All the cowherd boys would daily go to the bank of the river Yamuna to water their calves. Usually, when the calves drank water from the Yamuna, the boys also drank. One day, after drinking, when they were sitting on the bank of the river, they saw a huge animal which looked something like a duck and was as big as a hill. Its top was as strong as a thunderbolt. When they saw that unusual animal, they became afraid of it. The name of this beast was Bakasura, and he was a friend of Kamsa's. He appeared on the scene suddenly and immediately attacked Krsna with his pointed, sharp beaks and quickly swallowed Him up. When Krsna was thus swallowed, all the boys, headed by Balarama, became almost breathless, as if they had died. But when the Bakasura demon was swallowing up Krsna, he felt a burning fiery sensation in his throat. This was due to the glowing effulgence of Krsna. The demon quickly threw Krsna up and tried to kill Him by pinching Him in his beaks. Bakasura did not know that although Krsna was playing the part of a child of Nanda Maharaja, He was still the original father of Lord Brahma, the creator of the universe. The child of mother Yasoda, who is the reservoir of pleasure for the demigods and who is the maintainer of saintly persons, caught hold of the beaks of the great gigantic duck, and, before His cowherd boyfriends, bifurcated his mouth, just as a child very easily splits a blade of grass. From the sky, the denizens of the heavenly planets showered flowers like the cameli, the most fragrant of all flowers, as a token of their congratulations. Accompanying the showers of flowers was a vibration of bugles, drums and conchshells.
When the boys saw the showering of flowers and heard the celestial sounds, they became struck with wonder. When they saw Krsna, they all, including Balarama, were so pleased that it seemed as if they had regained their very source of life. As soon as they saw Krsna coming towards them, they one after another embraced the son of Nanda and held Him to their chests. After this, they assembled all the calves under their charge and began to return home.
Krsna Book, Chapter 11
"When Krsna, the leader of the Vaisnavas, saw that the demon Bakasura, the friend of Kamsa, was endeavoring to attack Him, with His arms He captured the demon by the two halves of the beak, and in the presence of all the cowherd boys Krsna very easily bifurcated Him, as a child splits a blade of virana grass. By thus killing the demon, Krsna very much pleased the denizens of heaven."
"Krsna, who was the father of Lord Brahma but who was acting as the son of a cowherd man, became like fire, burning the root of the demon's throat, and the demon Bakasura immediately disgorged Him. When the demon saw that Krsna, although having been swallowed, was unharmed, he immediately attacked Krsna again with his sharp beak."

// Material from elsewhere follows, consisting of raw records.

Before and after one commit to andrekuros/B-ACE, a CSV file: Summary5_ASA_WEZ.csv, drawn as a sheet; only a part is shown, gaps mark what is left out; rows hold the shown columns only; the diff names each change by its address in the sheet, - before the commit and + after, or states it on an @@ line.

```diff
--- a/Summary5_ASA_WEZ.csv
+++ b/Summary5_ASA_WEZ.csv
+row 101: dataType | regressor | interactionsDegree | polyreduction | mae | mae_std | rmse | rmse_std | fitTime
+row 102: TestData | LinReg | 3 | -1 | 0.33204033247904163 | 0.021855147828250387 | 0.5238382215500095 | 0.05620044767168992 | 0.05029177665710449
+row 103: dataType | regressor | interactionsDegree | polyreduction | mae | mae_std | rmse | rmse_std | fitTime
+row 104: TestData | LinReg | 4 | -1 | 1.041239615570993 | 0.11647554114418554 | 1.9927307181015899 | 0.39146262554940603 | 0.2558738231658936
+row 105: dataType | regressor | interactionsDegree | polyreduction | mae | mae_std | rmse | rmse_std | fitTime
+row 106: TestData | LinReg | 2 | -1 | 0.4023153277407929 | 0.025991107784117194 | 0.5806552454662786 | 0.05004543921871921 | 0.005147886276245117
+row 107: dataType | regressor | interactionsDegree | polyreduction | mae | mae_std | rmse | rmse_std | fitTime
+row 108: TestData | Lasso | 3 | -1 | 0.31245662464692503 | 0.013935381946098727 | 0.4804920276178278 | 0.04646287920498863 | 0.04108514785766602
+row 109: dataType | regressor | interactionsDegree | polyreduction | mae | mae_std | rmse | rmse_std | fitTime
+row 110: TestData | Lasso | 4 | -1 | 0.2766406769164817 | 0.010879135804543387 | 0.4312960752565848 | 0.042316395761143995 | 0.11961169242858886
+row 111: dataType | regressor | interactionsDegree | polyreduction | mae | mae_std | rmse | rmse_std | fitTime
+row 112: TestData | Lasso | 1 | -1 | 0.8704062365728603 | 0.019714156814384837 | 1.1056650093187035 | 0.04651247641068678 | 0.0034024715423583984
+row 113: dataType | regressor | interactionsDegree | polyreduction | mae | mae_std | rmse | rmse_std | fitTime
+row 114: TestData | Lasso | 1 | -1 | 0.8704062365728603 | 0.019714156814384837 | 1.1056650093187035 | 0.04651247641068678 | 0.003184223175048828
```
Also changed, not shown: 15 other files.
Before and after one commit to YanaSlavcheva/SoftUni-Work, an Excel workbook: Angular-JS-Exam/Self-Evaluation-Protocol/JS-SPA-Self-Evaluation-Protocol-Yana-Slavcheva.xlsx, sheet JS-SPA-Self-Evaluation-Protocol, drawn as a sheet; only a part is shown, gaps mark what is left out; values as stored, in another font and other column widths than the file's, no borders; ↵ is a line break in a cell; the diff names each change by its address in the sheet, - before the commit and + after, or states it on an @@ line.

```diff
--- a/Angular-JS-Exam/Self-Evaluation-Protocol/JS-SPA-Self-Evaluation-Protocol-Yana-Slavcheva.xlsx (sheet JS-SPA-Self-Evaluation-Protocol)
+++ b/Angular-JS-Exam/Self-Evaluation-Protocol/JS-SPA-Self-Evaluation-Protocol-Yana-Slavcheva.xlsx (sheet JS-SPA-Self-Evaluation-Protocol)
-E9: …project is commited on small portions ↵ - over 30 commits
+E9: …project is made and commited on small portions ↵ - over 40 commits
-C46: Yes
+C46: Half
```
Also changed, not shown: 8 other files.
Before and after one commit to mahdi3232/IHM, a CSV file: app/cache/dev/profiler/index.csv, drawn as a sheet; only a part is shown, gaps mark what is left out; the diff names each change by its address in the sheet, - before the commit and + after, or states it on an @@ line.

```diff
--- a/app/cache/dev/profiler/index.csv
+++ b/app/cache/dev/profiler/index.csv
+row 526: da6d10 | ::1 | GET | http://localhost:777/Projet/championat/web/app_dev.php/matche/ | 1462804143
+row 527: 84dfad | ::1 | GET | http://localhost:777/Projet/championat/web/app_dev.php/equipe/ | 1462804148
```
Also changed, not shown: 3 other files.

"Once the Bakasura demon assumed the shape of a very big duck and opened his mouth in order to swallow Krsna and all the cowherd boys. When Krsna was entering into the demon's mouth, Balarama and the other cowherd boys almost fainted and appeared as though they had no life. Even if devotees are illusioned by some ghastly scene or by any accidental occurrence, they never forget Krsna. Even in the greatest danger they can remember Krsna. This is the benefit of Krsna consciousness: even at the time of death, when all the functions of the body become dislocated, the devotee can remember Krsna in his innermost consciousness, and this saves him from falling down into material existence. In this way Krsna consciousness immediately takes one from the material platform to the spiritual world."
In this connection there is a statement about persons who died at Mathura: "These persons had a slight breathing exhilaration, their eyes were wide open, the colors of their bodies were changed, and they began to utter the holy name of Krsna. In this condition they gave up their material bodies." These symptoms are prior manifestations of death."
Bhaktivedanta Book Trust. Excerpted from text and purport of HDG A.C. Bhaktivedanta Swami Srila Prabhupada.